Exercise goal:
All lines in the records below that hold "column" are to be shown.

►

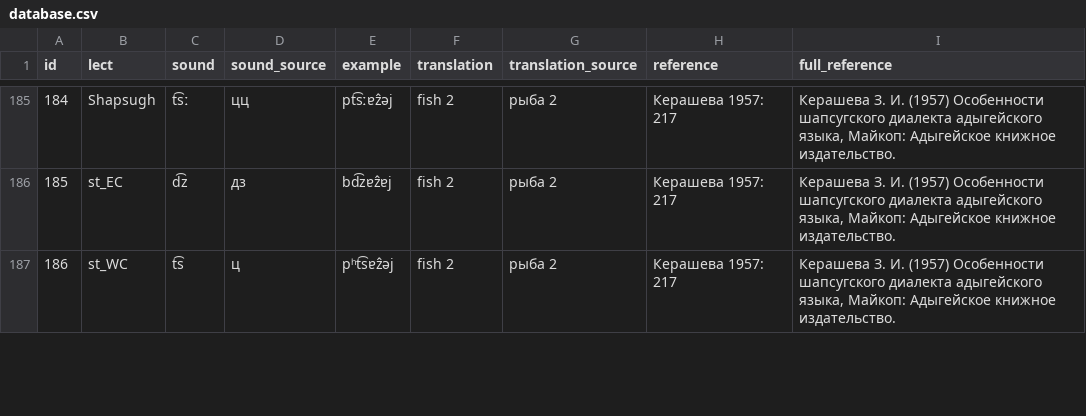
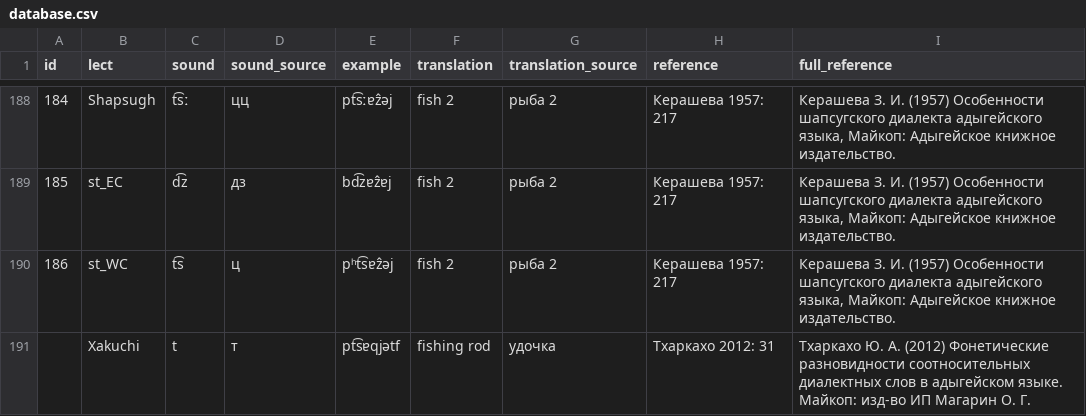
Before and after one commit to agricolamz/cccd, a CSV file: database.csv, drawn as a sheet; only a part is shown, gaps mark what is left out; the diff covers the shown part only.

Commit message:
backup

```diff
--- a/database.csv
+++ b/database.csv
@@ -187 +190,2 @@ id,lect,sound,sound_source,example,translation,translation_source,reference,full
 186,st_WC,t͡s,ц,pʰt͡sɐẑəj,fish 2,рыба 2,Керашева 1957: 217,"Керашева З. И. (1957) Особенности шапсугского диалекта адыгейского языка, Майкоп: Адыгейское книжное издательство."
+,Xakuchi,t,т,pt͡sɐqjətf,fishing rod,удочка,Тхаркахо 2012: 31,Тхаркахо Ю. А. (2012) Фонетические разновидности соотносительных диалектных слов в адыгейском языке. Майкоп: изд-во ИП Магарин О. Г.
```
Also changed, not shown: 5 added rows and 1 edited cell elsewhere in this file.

◄
►

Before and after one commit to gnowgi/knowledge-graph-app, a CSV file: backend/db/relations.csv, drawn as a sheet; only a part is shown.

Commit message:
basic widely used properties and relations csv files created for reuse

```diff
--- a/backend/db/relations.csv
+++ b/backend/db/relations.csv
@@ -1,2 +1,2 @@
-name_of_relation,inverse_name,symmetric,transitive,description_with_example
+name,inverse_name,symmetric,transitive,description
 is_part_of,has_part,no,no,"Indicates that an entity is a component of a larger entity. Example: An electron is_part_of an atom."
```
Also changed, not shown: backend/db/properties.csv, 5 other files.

◄
►

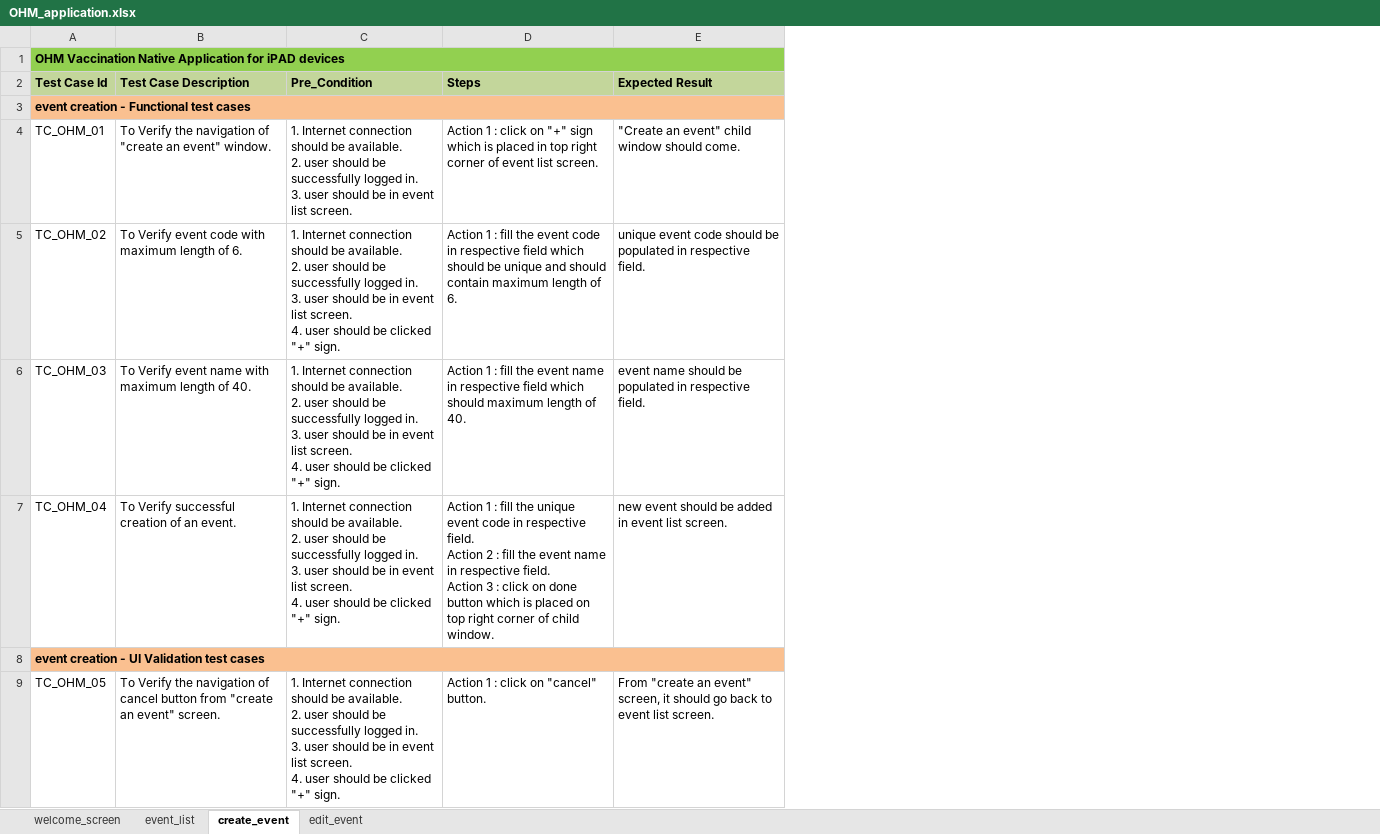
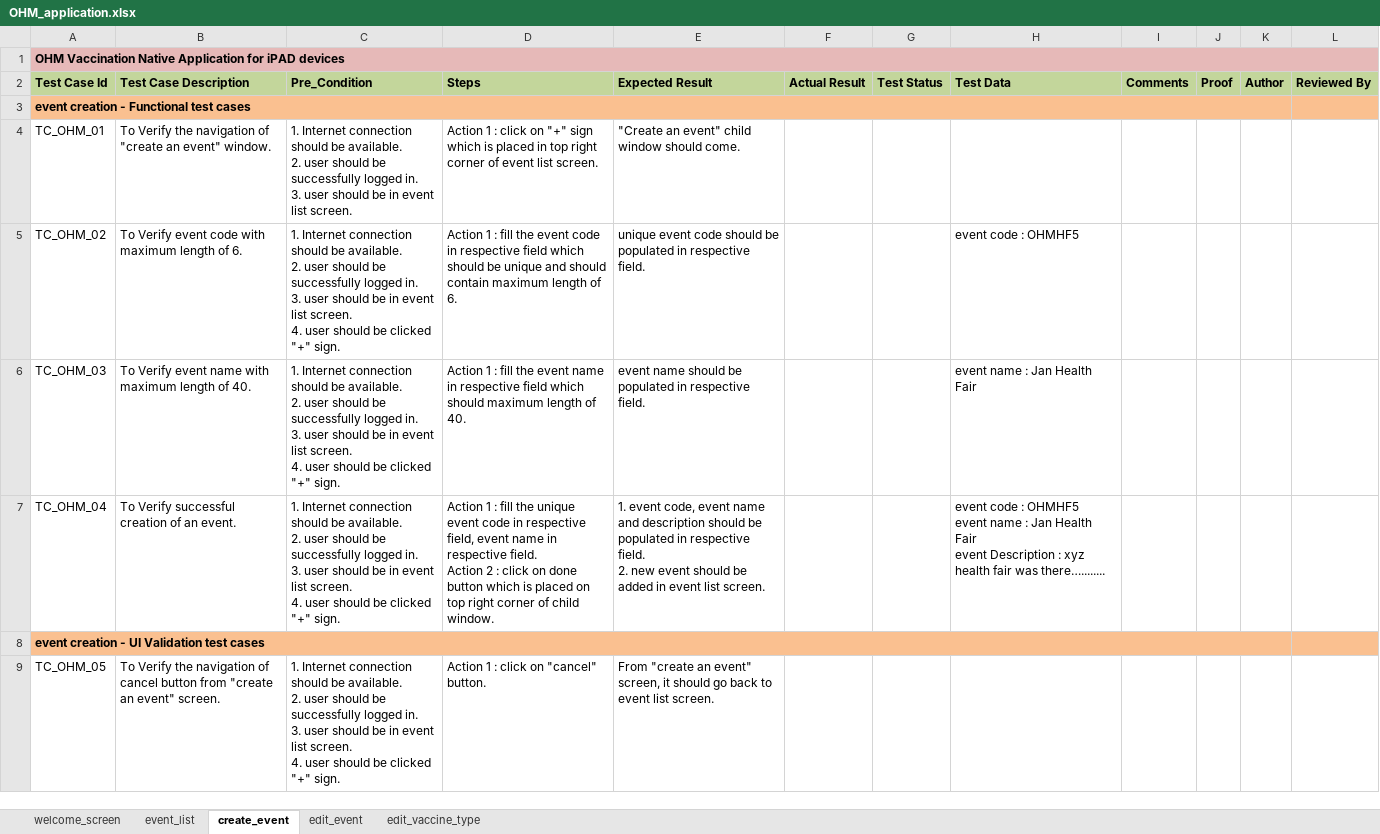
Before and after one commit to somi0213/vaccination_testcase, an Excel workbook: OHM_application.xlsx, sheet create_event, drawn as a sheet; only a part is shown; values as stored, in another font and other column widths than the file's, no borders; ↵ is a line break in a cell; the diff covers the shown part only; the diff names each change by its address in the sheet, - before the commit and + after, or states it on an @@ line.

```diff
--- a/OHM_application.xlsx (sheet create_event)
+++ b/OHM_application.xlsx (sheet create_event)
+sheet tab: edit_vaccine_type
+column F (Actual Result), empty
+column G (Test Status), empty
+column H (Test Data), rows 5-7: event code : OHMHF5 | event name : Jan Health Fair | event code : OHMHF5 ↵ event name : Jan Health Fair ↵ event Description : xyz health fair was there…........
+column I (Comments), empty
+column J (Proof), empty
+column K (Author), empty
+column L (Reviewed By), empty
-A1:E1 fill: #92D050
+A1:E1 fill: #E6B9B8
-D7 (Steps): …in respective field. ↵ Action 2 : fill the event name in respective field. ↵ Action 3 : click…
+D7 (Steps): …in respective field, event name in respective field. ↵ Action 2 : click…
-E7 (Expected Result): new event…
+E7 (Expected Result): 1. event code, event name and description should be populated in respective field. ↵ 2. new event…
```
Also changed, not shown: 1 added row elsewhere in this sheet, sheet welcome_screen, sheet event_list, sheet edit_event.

◄

Response:
Before and after one commit to somi0213/vaccination_testcase, an Excel workbook: OHM_application.xlsx, sheet create_event, drawn as a sheet; only a part is shown; values as stored, in another font and other column widths than the file's, no borders; ↵ is a line break in a cell; the diff covers the shown part only; the diff names each change by its address in the sheet, - before the commit and + after, or states it on an @@ line.
+column F (Actual Result), empty
+column G (Test Status), empty
+column H (Test Data), rows 5-7: event code : OHMHF5 | event name : Jan Health Fair | event code : OHMHF5 ↵ event name : Jan Health Fair ↵ event Description : xyz health fair was there…........
+column I (Comments), empty
+column J (Proof), empty
+column K (Author), empty
+column L (Reviewed By), empty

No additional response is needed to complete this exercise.